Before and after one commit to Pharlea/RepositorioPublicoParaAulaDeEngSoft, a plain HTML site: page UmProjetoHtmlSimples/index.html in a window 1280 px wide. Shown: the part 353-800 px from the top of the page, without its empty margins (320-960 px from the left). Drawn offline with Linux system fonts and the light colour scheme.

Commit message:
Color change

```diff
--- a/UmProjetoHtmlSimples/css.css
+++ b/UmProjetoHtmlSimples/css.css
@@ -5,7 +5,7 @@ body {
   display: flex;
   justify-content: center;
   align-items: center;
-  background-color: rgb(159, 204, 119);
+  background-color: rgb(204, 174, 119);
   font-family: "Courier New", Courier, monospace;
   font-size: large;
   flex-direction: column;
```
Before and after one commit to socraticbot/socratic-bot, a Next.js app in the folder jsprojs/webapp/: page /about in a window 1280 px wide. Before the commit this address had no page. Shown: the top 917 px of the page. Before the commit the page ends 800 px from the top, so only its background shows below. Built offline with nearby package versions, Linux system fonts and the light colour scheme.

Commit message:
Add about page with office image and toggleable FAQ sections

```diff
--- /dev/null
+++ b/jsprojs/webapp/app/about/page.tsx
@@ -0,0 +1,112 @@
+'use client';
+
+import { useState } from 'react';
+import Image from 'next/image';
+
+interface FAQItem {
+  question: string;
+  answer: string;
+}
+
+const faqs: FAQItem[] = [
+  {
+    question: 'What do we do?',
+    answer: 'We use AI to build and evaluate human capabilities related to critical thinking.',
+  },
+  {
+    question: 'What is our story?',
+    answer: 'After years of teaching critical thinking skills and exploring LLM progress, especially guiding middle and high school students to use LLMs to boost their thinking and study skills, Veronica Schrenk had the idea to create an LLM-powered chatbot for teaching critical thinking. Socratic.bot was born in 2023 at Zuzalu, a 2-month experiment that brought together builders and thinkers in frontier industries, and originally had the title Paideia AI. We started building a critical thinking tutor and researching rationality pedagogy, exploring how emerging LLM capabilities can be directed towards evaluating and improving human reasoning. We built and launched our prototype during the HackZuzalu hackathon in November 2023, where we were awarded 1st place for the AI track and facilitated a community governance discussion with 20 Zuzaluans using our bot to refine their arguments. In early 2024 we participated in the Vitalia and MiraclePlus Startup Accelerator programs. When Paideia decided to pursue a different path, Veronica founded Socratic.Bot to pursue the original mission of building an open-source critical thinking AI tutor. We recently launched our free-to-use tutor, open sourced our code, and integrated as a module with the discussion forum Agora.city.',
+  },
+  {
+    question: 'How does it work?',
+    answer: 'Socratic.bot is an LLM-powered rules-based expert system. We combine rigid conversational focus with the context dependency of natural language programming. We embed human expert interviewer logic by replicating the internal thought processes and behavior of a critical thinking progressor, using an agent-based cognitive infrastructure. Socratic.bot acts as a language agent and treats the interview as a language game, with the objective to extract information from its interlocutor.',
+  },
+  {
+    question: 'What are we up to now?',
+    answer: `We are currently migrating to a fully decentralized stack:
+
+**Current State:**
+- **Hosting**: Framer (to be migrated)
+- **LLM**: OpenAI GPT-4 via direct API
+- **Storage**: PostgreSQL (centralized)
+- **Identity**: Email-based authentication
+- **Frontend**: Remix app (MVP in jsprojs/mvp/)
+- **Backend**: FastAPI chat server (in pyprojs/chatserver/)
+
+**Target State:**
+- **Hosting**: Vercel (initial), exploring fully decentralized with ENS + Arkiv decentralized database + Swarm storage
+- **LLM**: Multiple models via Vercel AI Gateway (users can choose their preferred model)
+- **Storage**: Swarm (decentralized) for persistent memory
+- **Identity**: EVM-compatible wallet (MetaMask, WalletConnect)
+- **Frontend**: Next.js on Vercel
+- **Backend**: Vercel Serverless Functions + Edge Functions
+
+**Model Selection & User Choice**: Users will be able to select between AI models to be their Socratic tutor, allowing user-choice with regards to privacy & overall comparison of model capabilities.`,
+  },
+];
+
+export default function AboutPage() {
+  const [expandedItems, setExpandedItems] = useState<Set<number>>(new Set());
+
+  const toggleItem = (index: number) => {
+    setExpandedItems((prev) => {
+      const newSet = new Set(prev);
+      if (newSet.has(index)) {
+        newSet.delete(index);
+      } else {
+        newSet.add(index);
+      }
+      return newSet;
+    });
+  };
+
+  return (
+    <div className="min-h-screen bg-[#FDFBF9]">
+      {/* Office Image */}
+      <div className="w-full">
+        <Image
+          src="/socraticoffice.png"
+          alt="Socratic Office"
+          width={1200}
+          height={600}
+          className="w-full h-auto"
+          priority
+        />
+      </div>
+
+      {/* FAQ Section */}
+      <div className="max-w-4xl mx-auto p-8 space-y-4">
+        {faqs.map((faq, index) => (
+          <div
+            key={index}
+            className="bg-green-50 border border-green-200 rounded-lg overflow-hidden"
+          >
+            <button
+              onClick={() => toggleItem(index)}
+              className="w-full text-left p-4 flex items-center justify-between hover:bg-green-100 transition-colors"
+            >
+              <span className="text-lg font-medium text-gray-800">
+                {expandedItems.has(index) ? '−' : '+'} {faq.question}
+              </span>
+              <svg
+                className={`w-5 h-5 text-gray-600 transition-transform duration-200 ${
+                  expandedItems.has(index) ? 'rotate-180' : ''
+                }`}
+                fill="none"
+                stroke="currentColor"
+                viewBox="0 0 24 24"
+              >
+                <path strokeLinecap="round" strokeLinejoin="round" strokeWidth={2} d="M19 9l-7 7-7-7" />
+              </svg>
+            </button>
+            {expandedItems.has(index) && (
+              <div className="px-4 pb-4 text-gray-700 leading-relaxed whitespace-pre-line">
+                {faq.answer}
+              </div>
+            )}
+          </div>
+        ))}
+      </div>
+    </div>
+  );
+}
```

───

An exact, complete copy of the records is the expected answer.

| SOLUTION TO THE PROBLEM |
Before and after one commit to Pharlea/RepositorioPublicoParaAulaDeEngSoft, a plain HTML site: page UmProjetoHtmlSimples/index.html in a window 1280 px wide. Shown: the part 353-800 px from the top of the page, without its empty margins (320-960 px from the left). Drawn offline with Linux system fonts and the light colour scheme.

Commit message:
Color change

```diff
--- a/UmProjetoHtmlSimples/css.css
+++ b/UmProjetoHtmlSimples/css.css
@@ -5,7 +5,7 @@ body {
   display: flex;
   justify-content: center;
   align-items: center;
-  background-color: rgb(159, 204, 119);
+  background-color: rgb(204, 174, 119);
   font-family: "Courier New", Courier, monospace;
   font-size: large;
   flex-direction: column;
```
Before and after one commit to socraticbot/socratic-bot, a Next.js app in the folder jsprojs/webapp/: page /about in a window 1280 px wide. Before the commit this address had no page. Shown: the top 917 px of the page. Before the commit the page ends 800 px from the top, so only its background shows below. Built offline with nearby package versions, Linux system fonts and the light colour scheme.

Commit message:
Add about page with office image and toggleable FAQ sections

```diff
--- /dev/null
+++ b/jsprojs/webapp/app/about/page.tsx
@@ -0,0 +1,112 @@
+'use client';
+
+import { useState } from 'react';
+import Image from 'next/image';
+
+interface FAQItem {
+  question: string;
+  answer: string;
+}
+
+const faqs: FAQItem[] = [
+  {
+    question: 'What do we do?',
+    answer: 'We use AI to build and evaluate human capabilities related to critical thinking.',
+  },
+  {
+    question: 'What is our story?',
+    answer: 'After years of teaching critical thinking skills and exploring LLM progress, especially guiding middle and high school students to use LLMs to boost their thinking and study skills, Veronica Schrenk had the idea to create an LLM-powered chatbot for teaching critical thinking. Socratic.bot was born in 2023 at Zuzalu, a 2-month experiment that brought together builders and thinkers in frontier industries, and originally had the title Paideia AI. We started building a critical thinking tutor and researching rationality pedagogy, exploring how emerging LLM capabilities can be directed towards evaluating and improving human reasoning. We built and launched our prototype during the HackZuzalu hackathon in November 2023, where we were awarded 1st place for the AI track and facilitated a community governance discussion with 20 Zuzaluans using our bot to refine their arguments. In early 2024 we participated in the Vitalia and MiraclePlus Startup Accelerator programs. When Paideia decided to pursue a different path, Veronica founded Socratic.Bot to pursue the original mission of building an open-source critical thinking AI tutor. We recently launched our free-to-use tutor, open sourced our code, and integrated as a module with the discussion forum Agora.city.',
+  },
+  {
+    question: 'How does it work?',
+    answer: 'Socratic.bot is an LLM-powered rules-based expert system. We combine rigid conversational focus with the context dependency of natural language programming. We embed human expert interviewer logic by replicating the internal thought processes and behavior of a critical thinking progressor, using an agent-based cognitive infrastructure. Socratic.bot acts as a language agent and treats the interview as a language game, with the objective to extract information from its interlocutor.',
+  },
+  {
+    question: 'What are we up to now?',
+    answer: `We are currently migrating to a fully decentralized stack:
+
+**Current State:**
+- **Hosting**: Framer (to be migrated)
+- **LLM**: OpenAI GPT-4 via direct API
+- **Storage**: PostgreSQL (centralized)
+- **Identity**: Email-based authentication
+- **Frontend**: Remix app (MVP in jsprojs/mvp/)
+- **Backend**: FastAPI chat server (in pyprojs/chatserver/)
+
+**Target State:**
+- **Hosting**: Vercel (initial), exploring fully decentralized with ENS + Arkiv decentralized database + Swarm storage
+- **LLM**: Multiple models via Vercel AI Gateway (users can choose their preferred model)
+- **Storage**: Swarm (decentralized) for persistent memory
+- **Identity**: EVM-compatible wallet (MetaMask, WalletConnect)
+- **Frontend**: Next.js on Vercel
+- **Backend**: Vercel Serverless Functions + Edge Functions
+
+**Model Selection & User Choice**: Users will be able to select between AI models to be their Socratic tutor, allowing user-choice with regards to privacy & overall comparison of model capabilities.`,
+  },
+];
+
+export default function AboutPage() {
+  const [expandedItems, setExpandedItems] = useState<Set<number>>(new Set());
+
+  const toggleItem = (index: number) => {
+    setExpandedItems((prev) => {
+      const newSet = new Set(prev);
+      if (newSet.has(index)) {
+        newSet.delete(index);
+      } else {
+        newSet.add(index);
+      }
+      return newSet;
+    });
+  };
+
+  return (
+    <div className="min-h-screen bg-[#FDFBF9]">
+      {/* Office Image */}
+      <div className="w-full">
+        <Image
+          src="/socraticoffice.png"
+          alt="Socratic Office"
+          width={1200}
+          height={600}
+          className="w-full h-auto"
+          priority
+        />
+      </div>
+
+      {/* FAQ Section */}
+      <div className="max-w-4xl mx-auto p-8 space-y-4">
+        {faqs.map((faq, index) => (
+          <div
+            key={index}
+            className="bg-green-50 border border-green-200 rounded-lg overflow-hidden"
+          >
+            <button
+              onClick={() => toggleItem(index)}
+              className="w-full text-left p-4 flex items-center justify-between hover:bg-green-100 transition-colors"
+            >
+              <span className="text-lg font-medium text-gray-800">
+                {expandedItems.has(index) ? '−' : '+'} {faq.question}
+              </span>
+              <svg
+                className={`w-5 h-5 text-gray-600 transition-transform duration-200 ${
+                  expandedItems.has(index) ? 'rotate-180' : ''
+                }`}
+                fill="none"
+                stroke="currentColor"
+                viewBox="0 0 24 24"
+              >
+                <path strokeLinecap="round" strokeLinejoin="round" strokeWidth={2} d="M19 9l-7 7-7-7" />
+              </svg>
+            </button>
+            {expandedItems.has(index) && (
+              <div className="px-4 pb-4 text-gray-700 leading-relaxed whitespace-pre-line">
+                {faq.answer}
+              </div>
+            )}
+          </div>
+        ))}
+      </div>
+    </div>
+  );
+}
```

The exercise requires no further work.